| YOUR TASK |
The lines to return are those below that contain the word "four".

Modification records

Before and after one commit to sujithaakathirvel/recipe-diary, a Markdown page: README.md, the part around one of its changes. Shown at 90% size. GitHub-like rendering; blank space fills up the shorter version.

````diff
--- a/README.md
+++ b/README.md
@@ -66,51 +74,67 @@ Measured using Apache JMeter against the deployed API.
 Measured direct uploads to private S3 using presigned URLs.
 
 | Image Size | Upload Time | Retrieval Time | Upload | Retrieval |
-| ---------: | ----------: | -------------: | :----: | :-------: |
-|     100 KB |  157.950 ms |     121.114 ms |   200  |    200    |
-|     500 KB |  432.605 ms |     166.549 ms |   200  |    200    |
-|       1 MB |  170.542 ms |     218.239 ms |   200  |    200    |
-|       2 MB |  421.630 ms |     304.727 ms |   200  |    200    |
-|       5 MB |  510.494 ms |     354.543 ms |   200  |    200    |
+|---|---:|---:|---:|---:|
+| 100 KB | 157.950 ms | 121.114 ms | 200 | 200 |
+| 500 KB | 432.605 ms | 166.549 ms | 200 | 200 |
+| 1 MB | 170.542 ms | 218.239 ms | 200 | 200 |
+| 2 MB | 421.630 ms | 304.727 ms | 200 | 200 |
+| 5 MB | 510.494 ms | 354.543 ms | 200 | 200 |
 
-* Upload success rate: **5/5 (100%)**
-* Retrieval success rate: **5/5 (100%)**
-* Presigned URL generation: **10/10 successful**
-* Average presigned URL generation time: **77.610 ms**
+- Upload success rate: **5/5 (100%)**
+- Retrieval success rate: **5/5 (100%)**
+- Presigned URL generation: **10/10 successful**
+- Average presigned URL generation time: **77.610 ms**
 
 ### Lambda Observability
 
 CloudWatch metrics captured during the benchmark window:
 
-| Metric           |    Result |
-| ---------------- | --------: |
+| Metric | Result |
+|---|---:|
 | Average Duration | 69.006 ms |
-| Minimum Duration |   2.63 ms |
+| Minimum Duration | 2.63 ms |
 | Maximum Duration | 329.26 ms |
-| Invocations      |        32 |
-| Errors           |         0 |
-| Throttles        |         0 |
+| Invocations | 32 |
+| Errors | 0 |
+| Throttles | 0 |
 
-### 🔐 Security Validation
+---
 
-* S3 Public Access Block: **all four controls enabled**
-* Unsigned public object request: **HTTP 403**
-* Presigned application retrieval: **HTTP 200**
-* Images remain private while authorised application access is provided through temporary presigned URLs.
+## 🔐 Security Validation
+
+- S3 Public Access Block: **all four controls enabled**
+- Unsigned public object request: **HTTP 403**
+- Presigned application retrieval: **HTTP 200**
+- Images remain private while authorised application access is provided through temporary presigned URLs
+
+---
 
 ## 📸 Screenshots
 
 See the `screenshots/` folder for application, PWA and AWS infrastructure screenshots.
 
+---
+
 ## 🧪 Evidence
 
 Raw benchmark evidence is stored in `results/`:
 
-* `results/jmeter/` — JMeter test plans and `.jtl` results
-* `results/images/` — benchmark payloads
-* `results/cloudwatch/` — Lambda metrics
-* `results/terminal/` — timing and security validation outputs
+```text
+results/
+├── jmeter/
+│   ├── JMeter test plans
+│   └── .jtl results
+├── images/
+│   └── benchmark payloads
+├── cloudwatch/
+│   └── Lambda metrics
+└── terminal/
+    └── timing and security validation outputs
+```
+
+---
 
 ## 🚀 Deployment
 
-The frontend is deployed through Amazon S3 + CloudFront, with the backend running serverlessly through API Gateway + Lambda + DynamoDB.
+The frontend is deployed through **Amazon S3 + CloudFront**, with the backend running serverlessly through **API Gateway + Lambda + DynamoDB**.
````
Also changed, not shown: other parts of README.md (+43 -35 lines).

| REPLY TO THE TASK |
-* S3 Public Access Block: **all four controls enabled**
+- S3 Public Access Block: **all four controls enabled**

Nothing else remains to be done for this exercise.